Choosing between power and simplicity isn't an either-or proposition. The latest versions of iPhoto and Aperture now share a common photo library format, which means you can store all your photos in one central library, and then switch between the two apps as needed: use iPhoto for its simplicity and great sharing options, and Aperture for its powerful organization, image editing, and publishing features.
In this course, photographer, author, and teacher Derrick Story shows key strategies for employing both iPhoto and Aperture in a digital photography workflow.

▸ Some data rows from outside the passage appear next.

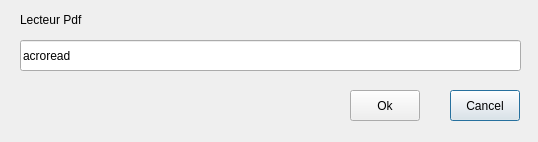
Above: UiQT4/OptionsPdf.ui from SalomePlatform/eficas_tools before the change. Below: the same form after it.
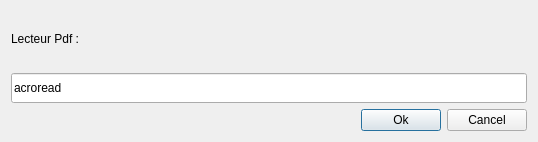
That is the form after the change.

What changed in the file:
```diff
--- a/UiQT4/OptionsPdf.ui
+++ b/UiQT4/OptionsPdf.ui
@@ -13,63 +13,81 @@
       </rect>
     </property>
     <property name="windowTitle" >
-      <string>desPdf</string>
-    </property>
+   <string>Lire les Pdf</string>
+  </property>
+  <layout class="QGridLayout" name="gridLayout" >
+   <item row="0" column="0" >
+    <layout class="QHBoxLayout" name="horizontalLayout_2" >
+     <item>
     <widget class="QLabel" name="textLabel1_2" >
-      <property name="geometry" >
-        <rect>
-          <x>20</x>
-          <y>10</y>
-          <width>280</width>
-          <height>20</height>
-        </rect>
-      </property>
       <property name="text" >
-        <string>Lecteur Pdf</string>
+        <string>Lecteur Pdf :</string>
       </property>
       <property name="wordWrap" >
         <bool>false</bool>
       </property>
     </widget>
-    <widget class="QPushButton" name="BCancel" >
-      <property name="geometry" >
-        <rect>
-          <x>450</x>
-          <y>90</y>
-          <width>70</width>
-          <height>31</height>
-        </rect>
-      </property>
-      <property name="text" >
-        <string>Cancel</string>
-      </property>
-    </widget>
+     </item>
+     <item>
+      <spacer name="horizontalSpacer_2" >
+       <property name="orientation" >
+        <enum>Qt::Horizontal</enum>
+       </property>
+       <property name="sizeHint" stdset="0" >
+        <size>
+         <width>40</width>
+         <height>20</height>
+        </size>
+       </property>
+      </spacer>
+     </item>
+    </layout>
+   </item>
+   <item row="1" column="0" >
     <widget class="QLineEdit" name="LERepPdf" >
-      <property name="geometry" >
-        <rect>
-          <x>20</x>
-          <y>40</y>
-          <width>501</width>
-          <height>31</height>
-        </rect>
+     <property name="minimumSize" >
+      <size>
+       <width>0</width>
+       <height>30</height>
+      </size>
       </property>
       <property name="text" >
         <string>acroread</string>
       </property>
     </widget>
+   </item>
+   <item row="2" column="0" >
+    <layout class="QHBoxLayout" name="horizontalLayout" >
+     <item>
+      <spacer name="horizontalSpacer" >
+       <property name="orientation" >
+        <enum>Qt::Horizontal</enum>
+       </property>
+       <property name="sizeHint" stdset="0" >
+        <size>
+         <width>40</width>
+         <height>20</height>
+        </size>
+       </property>
+      </spacer>
+     </item>
+     <item>
     <widget class="QPushButton" name="Bok" >
-      <property name="geometry" >
-        <rect>
-          <x>350</x>
-          <y>90</y>
-          <width>70</width>
-          <height>31</height>
-        </rect>
-      </property>
       <property name="text" >
         <string>Ok</string>
       </property>
     </widget>
+     </item>
+     <item>
+      <widget class="QPushButton" name="BCancel" >
+       <property name="text" >
+        <string>Cancel</string>
+       </property>
+      </widget>
+     </item>
+    </layout>
+   </item>
+  </layout>
   </widget>
   <layoutdefault spacing="6" margin="11" />
   <pixmapfunction>qPixmapFromMimeSource</pixmapfunction>
```
Left out of the diff: 7 changed lines with no effect on the pictures. Lines whose indentation alone changed are shown as unchanged.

The course begins with a look at the unified photo library format and managing your library with both applications.
Next, the course examines the professional-level image editing features in Aperture and details strategies for sharing photos through slideshows and print projects, guiding you to the best application for the job at hand. It concludes with lessons on exporting photos using Aperture, managing an iCloud Photo Stream, and backing up your library.
We have a number of pretty interesting effects in iPhoto and in Aperture. Now, people don't realize they have those effects in Aperture also. I'll give you a tour of them quickly here in iPhoto and then we'll hop over to Aperture and I'll show you where they are located there also. We've already seen black and white, and that's a fun effect. That's just a one click like that and you click on it again to turn it off. We also have Sepia, and Antique. All nice! Now, with Antique, you see that we have the number come up which means that we can continue clicking to enhance the effect.
You can click back. You decide you don't like it, just go back to None right down here. We have a matte which I'm not really crazy about this. It doesn't do much for me so we'll go back to None there. Same thing with the Vignette, I think the Vignette is better in Aperture. This is a little harsh for me. I'll go back to None. I love Edge Blur though and I think Edge Blur is very cool. Look at that. Isn't that a neat effect? So, we'll leave that. You have Fade.
And again, as you click it plays with the Fade. We'll get rid of both Fade and Edge Blur, go to None, and then there's Boost. Very nice! All right, and then we'll go to None. So, these are right here in the Effects tab in iPhoto. Let's go ahead and close this image and let's go to Aperture. And I want to show you where they're located there. So, we're going to double-click here.
We'll just open up the same shot here. We're going to go to Adjustments. Now, in the Add Adjustment pop-up menu, you will see iPhoto Effects right here. So, they've added a brick to Aperture it gives us iPhoto effects. And so you can choose these basic Black & White, Sepia, Antique effects that we had before and then play with the amount. So, you have sliders now.
Go to None and then, you have a slider for Fade. So, instead of clicking, you just move the slider Boost. The one that I like so much, Edge Blur; look at that, isn't that cool? Just do that. You have the Vignette and the Matte. Now, I told you that I wasn't crazy about Vignette in iPhoto.
We have a very nice Vignette here in Aperture just right down here. So, let's play with it right now and see how it's much more elegant. So, you can play with the Intensity and you can play with the Radius. So, if you want Vignette, I recommend that you use the Vignette that's in Aperture, not so much the Vignette that's the photo effect in iPhoto. However, the one thing that we get in the iPhoto effects in Aperture is the Edge Blur and I think the Edge Blur is just fabulous.
So, they're located right here under Add Adjustment, and you can have you iPhoto effects in Aperture and not have to hop back and forth between the applications.
There are currently no FAQs about Using iPhoto and Aperture Together.
Access exercise files from a button right under the course name.
Search within course videos and transcripts, and jump right to the results.
Remove icons showing you already watched videos if you want to start over.
Make the video wide, narrow, full-screen, or pop the player out of the page into its own window.
Click on text in the transcript to jump to that spot in the video. As the video plays, the relevant spot in the transcript will be highlighted.